33 CE — Mary Magdalene gives birth to the son of Jesus

Assuming that Jesus did have a child (and there is, in fact, some textual evidence to suggest this in some versions of the Bible, although it is more an implication than a statement), the chances are that the boy – variously named, most interestingly as Mérovée, the legendary founder of the Merovingian dynasty that later ruled France – was born in either 33 or 34 CE, after his father’s death.

However, much to the disappointment of fans of Dan Brown, there is little enough historical evidence to confirm the existence of Jesus, let alone that of any children of his. To say nothing of the fact that Mary Magdalene is not the only woman identified in legend as a wife of Jesus, nor of the legends that their child was actually a girl named Sarah.

In all probability, there was no Grandson of Man.

April 3, 33 CE — Jesus dies upon the Cross

It is the central event of Christianity: Jesus Christ surrendered to the Romans, was briefly tried by Pontius Pilate, and sent to be crucified. Once up on the cross, he died in an unusually short time (crucifixion is a slow and painful death). In his last words, he called on his heavenly father, saying “Eli Eli lama sabachthani?” (in English “My God, my God, why have you forsaken me?”). (At least, he did according to the Gospels of Mark and Matthew – John and Luke each tell different stories.)

When the Romans came by to break the legs of the crucified (a measure that hastens death), they discovered that Jesus was already dead. He was taken down and buried, rising from the dead on the third day (somewhat undermining the “last words” thing, but he’s the Son of God. Different rules apply.)

Today, these events are commemorated by the eating of chocolate (not introduced to Europe, Asia and Africa until 14 centuries later) delivered by a rabbit (because… I have no idea why).

April 2, 33 CE — Jesus prays in the Garden of Gethsemane

Known to Christians as the “Agony in the Garden”, Christ’s prayers in the Garden of Gethsemane on the Mount of Olives are mentioned in John 18:1, Matthew 26:36-45 (the only account to name the garden) and Luke 22:39-46. Accompanied by three of the Apostles – Peter, John and James – Christ retired to the garden to pray that God would permit him to not go through with his sacrifice and Crucifixion the following day.

The agony here is, of course, spiritual and emotional rather than physical. That would follow very shortly, however: immediately upon leaving the garden, Christ encounters Judas, a meeting which will result in the deaths of both men before the following sunset.

April 2, 33 CE — Jesus predicts his betrayal by Peter

It’s a well-known story. At the Last Supper, after Jesus bluntly tells his twelve closest friends that one of them will betray him, they all protest that they would never do such a thing. And no one protests louder or longer than Simon Peter (not so-named for the rocks in his head, although you could be forgiven for thinking so).

Jesus calmly tells Peter that Peter will deny him three times, which is met with still more protestations by Peter.

In a shocking plot twist, it turns out that everything Jesus predicted came to pass, the very next day. Peter should have asked him for the lotto numbers.
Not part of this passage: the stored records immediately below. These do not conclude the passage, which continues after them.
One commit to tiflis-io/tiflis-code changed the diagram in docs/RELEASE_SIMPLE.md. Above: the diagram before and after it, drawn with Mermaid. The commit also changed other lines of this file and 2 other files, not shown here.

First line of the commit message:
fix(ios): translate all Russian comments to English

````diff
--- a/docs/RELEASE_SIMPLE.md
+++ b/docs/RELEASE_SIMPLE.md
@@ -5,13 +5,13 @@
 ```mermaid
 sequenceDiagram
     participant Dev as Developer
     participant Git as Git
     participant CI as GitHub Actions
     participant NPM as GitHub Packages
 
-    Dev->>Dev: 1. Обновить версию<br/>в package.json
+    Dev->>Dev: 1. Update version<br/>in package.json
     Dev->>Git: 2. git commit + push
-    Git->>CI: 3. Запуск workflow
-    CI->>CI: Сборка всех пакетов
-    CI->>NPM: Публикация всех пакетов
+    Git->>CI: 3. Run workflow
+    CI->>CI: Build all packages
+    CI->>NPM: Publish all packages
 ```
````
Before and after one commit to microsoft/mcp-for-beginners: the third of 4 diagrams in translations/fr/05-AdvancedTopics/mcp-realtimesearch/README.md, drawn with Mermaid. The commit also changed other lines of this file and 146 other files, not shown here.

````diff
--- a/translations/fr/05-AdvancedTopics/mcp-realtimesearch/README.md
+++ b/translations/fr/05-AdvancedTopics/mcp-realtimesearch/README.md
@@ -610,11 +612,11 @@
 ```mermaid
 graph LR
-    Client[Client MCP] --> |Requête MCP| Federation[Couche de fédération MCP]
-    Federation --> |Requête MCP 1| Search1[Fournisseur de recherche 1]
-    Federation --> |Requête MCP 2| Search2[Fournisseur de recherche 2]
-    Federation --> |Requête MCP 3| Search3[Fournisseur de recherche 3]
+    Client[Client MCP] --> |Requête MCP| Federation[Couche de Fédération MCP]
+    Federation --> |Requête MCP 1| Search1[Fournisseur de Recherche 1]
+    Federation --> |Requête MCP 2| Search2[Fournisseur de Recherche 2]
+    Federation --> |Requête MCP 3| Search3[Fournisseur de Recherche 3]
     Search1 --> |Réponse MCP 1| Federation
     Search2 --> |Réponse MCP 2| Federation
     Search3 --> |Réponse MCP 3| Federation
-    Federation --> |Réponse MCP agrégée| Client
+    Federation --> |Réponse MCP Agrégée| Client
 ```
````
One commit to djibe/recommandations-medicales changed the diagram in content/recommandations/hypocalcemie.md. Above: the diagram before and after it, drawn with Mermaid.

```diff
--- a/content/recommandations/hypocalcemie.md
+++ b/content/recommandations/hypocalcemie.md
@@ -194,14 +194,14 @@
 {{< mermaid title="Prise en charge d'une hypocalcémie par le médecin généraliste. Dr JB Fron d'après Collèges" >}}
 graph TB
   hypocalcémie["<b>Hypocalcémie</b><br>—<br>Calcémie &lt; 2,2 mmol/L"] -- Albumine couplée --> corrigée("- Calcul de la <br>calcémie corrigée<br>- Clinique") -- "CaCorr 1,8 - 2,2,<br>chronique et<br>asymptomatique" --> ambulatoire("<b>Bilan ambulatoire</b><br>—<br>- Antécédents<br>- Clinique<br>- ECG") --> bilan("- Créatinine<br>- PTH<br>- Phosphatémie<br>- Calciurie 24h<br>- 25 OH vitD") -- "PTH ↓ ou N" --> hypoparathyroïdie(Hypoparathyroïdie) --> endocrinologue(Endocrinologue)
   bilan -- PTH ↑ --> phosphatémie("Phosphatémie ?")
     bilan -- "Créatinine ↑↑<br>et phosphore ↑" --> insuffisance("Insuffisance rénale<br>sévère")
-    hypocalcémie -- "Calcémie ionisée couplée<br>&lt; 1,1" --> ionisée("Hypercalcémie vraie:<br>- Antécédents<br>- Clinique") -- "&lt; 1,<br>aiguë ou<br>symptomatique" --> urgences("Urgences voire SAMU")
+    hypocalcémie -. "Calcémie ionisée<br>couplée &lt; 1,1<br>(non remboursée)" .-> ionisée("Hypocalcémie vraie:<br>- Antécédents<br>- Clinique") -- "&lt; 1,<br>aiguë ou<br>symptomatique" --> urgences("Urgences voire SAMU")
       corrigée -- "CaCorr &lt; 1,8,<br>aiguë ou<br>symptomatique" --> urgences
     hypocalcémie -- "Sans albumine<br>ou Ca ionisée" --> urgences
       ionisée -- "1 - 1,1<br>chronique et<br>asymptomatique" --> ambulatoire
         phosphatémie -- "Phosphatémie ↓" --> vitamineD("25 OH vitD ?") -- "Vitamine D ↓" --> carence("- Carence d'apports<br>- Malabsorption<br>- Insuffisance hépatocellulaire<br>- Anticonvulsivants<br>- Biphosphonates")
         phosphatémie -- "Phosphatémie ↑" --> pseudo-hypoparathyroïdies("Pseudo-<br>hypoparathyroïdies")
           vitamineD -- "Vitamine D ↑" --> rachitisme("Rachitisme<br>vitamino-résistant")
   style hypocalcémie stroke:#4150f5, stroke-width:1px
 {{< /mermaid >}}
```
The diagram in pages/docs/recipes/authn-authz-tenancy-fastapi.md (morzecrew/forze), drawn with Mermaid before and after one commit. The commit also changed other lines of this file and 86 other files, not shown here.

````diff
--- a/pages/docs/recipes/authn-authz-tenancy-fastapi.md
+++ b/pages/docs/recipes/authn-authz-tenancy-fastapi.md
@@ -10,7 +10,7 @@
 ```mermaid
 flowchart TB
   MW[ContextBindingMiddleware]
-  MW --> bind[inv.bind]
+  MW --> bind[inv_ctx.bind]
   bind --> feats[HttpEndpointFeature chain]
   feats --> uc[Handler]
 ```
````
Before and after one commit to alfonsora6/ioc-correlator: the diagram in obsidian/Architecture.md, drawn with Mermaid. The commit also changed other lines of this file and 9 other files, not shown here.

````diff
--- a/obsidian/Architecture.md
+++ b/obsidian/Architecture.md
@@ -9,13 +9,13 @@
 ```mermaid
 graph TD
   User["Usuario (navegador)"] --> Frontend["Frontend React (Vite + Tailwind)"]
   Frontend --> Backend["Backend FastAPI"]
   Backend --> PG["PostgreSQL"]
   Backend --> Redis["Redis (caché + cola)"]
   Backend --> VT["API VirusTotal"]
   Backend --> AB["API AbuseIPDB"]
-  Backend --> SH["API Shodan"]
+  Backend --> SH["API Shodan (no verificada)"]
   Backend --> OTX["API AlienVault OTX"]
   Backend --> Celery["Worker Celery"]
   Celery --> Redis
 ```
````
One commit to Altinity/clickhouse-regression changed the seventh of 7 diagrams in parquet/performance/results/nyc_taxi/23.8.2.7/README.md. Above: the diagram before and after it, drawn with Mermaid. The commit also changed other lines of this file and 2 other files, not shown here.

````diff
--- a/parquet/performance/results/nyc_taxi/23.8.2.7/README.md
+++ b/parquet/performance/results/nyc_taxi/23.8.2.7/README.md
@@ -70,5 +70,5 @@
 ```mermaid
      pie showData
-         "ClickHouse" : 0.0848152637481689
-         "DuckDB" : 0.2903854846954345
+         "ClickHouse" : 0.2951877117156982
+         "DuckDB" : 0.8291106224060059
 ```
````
April 2, 33 CE — Judas Iscariot betrays Jesus

Judas Iscariot is a complex and contradictory character in the gospels. He did betray Jesus for thirty pieces of silver, repent too late, and commit suicide. But how much did he act from his own volition, and how much in fulfillment of God’s grand design? How much was he an independent actor responsible for his own deeds, and how much was he a puppet dancing on divine strings? The only thing we know for sure is that we’ll never get a straight answer out of any church on the subject.

32 CE — Jesus walks upon the water

So, in the course of their travels, Jesus sent the disciples on ahead of him to Bethsaida, a journey they made by taking a boat across the Sea of Galilee. A storm blew up, and the disciples were in fear of their lives before Jesus walked across the surface of the lake, supported by nothing more than water (and the ineffable power of the God of Israel). Tthe disciples were understandably discombobulated by this apparent apparition, but then Jesus climbed into the boat himself, proving that he was real.

In what is something of a common theme for Simon Peter – although this time mentioned only in Matthew – the future first Pope started off with good intentions but lost faith quickly. He walked out onto the water towards Jesus, but then became afraid, and began to sink. Jesus pulled him from the water and they both walked back to the boat.